(Records from a dataset)
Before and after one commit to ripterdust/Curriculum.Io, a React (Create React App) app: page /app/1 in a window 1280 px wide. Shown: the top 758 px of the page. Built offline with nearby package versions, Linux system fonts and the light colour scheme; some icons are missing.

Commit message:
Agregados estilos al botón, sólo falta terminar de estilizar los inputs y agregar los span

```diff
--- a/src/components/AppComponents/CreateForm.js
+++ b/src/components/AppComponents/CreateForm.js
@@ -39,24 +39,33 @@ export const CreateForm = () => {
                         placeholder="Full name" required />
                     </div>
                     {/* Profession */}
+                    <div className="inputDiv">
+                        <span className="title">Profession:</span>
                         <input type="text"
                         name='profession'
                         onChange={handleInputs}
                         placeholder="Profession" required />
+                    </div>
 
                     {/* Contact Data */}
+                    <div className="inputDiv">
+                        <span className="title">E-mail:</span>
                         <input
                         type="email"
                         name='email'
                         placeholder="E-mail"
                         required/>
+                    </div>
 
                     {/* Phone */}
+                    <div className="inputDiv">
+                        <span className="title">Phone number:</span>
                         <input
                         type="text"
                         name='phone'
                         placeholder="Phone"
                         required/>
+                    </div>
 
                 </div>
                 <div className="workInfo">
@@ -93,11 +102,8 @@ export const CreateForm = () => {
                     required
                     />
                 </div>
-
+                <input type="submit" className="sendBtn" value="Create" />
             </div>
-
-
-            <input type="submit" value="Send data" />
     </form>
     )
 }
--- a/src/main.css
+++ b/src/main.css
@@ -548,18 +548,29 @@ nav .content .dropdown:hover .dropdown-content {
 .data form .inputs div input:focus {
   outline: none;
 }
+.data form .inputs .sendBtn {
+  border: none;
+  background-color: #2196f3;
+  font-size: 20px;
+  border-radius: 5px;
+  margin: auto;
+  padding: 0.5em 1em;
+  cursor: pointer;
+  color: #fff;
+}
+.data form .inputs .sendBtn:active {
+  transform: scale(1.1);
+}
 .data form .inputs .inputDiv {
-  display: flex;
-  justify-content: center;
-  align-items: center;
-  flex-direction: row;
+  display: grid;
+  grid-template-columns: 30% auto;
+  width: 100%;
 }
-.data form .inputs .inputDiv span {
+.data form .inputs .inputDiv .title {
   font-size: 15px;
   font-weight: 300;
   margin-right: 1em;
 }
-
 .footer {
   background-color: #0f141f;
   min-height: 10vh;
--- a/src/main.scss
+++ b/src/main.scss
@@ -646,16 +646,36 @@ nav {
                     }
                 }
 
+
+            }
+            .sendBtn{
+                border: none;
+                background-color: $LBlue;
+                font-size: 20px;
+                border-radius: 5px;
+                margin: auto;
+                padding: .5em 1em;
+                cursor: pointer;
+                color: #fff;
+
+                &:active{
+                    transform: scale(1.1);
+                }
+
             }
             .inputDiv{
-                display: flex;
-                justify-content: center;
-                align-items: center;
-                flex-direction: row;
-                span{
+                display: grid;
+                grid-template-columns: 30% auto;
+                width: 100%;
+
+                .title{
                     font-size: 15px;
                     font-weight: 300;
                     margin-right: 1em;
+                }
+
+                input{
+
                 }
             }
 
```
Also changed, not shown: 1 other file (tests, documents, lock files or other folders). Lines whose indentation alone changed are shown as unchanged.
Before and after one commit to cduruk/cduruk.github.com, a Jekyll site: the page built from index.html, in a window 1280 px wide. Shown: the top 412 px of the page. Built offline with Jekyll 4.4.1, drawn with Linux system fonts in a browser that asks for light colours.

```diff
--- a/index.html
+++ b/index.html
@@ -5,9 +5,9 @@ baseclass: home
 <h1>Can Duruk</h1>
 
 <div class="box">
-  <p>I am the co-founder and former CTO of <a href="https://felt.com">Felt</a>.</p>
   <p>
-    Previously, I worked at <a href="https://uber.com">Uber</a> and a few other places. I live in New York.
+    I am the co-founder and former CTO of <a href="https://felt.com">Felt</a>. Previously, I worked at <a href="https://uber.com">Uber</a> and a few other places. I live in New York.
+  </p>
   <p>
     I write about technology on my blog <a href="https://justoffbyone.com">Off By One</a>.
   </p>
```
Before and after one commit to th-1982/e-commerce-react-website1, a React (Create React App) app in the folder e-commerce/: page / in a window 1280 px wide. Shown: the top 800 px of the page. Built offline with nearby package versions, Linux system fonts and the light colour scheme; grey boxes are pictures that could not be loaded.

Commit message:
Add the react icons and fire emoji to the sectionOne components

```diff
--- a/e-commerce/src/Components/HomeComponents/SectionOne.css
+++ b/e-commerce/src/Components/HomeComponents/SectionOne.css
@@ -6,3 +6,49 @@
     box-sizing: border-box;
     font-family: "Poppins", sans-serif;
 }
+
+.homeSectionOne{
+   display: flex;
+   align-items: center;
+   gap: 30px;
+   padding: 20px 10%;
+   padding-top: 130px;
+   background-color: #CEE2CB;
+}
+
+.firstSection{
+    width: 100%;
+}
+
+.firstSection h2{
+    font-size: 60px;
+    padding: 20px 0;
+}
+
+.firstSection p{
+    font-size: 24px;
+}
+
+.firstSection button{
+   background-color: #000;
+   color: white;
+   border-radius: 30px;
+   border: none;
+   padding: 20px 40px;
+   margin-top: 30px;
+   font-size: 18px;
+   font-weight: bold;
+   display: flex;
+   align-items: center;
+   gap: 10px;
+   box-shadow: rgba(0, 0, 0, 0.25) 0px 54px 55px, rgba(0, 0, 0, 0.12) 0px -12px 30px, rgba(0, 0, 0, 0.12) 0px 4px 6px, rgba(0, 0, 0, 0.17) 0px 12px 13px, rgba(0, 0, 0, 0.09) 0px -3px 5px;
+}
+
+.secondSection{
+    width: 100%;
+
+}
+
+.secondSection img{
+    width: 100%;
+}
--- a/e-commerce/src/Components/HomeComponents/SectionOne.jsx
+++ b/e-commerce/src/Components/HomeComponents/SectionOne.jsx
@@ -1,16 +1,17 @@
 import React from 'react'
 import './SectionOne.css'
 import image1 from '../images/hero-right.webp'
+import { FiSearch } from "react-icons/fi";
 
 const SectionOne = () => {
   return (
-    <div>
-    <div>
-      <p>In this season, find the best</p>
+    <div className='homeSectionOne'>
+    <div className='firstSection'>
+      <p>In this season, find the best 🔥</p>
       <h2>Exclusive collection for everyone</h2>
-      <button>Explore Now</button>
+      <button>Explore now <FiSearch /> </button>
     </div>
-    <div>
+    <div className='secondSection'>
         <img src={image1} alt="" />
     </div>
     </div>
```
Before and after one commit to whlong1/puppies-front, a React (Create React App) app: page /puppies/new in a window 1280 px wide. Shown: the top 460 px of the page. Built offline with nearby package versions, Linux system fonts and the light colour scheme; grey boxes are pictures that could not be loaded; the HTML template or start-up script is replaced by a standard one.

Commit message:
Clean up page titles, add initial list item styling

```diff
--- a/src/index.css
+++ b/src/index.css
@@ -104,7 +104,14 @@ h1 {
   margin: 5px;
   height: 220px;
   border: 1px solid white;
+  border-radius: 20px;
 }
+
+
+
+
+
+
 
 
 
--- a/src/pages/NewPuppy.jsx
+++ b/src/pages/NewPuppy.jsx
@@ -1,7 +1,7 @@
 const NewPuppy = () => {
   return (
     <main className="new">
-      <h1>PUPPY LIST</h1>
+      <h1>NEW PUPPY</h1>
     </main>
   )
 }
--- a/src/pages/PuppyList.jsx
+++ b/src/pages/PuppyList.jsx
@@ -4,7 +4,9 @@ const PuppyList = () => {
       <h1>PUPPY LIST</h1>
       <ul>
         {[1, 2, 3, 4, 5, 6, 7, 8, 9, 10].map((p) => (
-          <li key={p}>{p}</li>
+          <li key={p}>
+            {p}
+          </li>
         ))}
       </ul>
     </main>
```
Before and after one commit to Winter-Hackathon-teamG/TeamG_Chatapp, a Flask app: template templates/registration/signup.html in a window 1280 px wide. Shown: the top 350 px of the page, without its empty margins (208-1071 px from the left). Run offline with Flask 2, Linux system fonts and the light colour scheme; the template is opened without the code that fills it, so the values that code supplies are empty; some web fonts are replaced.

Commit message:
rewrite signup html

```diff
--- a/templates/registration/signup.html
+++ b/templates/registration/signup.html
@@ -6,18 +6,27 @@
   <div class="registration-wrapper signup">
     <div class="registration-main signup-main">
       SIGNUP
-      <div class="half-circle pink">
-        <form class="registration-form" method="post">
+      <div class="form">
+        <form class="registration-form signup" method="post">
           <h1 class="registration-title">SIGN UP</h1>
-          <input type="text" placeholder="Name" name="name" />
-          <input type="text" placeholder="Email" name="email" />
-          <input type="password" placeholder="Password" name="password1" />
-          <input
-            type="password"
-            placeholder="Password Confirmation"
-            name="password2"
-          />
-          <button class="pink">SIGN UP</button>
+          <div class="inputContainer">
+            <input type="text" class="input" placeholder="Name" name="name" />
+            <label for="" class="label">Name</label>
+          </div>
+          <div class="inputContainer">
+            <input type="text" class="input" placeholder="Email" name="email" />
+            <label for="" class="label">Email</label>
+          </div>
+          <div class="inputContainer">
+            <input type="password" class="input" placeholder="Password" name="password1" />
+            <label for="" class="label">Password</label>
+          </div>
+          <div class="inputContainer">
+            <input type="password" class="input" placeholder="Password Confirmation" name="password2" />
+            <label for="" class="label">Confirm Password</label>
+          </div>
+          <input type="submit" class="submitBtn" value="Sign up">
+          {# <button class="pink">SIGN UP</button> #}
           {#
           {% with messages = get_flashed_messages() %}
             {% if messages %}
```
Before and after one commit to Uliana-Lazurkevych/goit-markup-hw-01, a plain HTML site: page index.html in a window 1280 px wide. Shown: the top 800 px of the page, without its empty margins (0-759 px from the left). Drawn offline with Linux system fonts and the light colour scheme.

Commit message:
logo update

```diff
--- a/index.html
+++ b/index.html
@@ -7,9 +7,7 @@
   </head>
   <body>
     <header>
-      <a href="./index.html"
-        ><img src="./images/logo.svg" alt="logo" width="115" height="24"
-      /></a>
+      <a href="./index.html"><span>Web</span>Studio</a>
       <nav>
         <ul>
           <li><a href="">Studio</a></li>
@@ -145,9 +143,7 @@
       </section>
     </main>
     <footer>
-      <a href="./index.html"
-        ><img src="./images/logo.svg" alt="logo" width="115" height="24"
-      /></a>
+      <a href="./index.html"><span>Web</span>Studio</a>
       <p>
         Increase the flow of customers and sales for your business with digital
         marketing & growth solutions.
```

Exercise requirements:
Lines that contain "auto" should be pulled from the entries above and reported.

Task solution:
+  margin: auto;
+  grid-template-columns: 30% auto;
+                margin: auto;
+                grid-template-columns: 30% auto;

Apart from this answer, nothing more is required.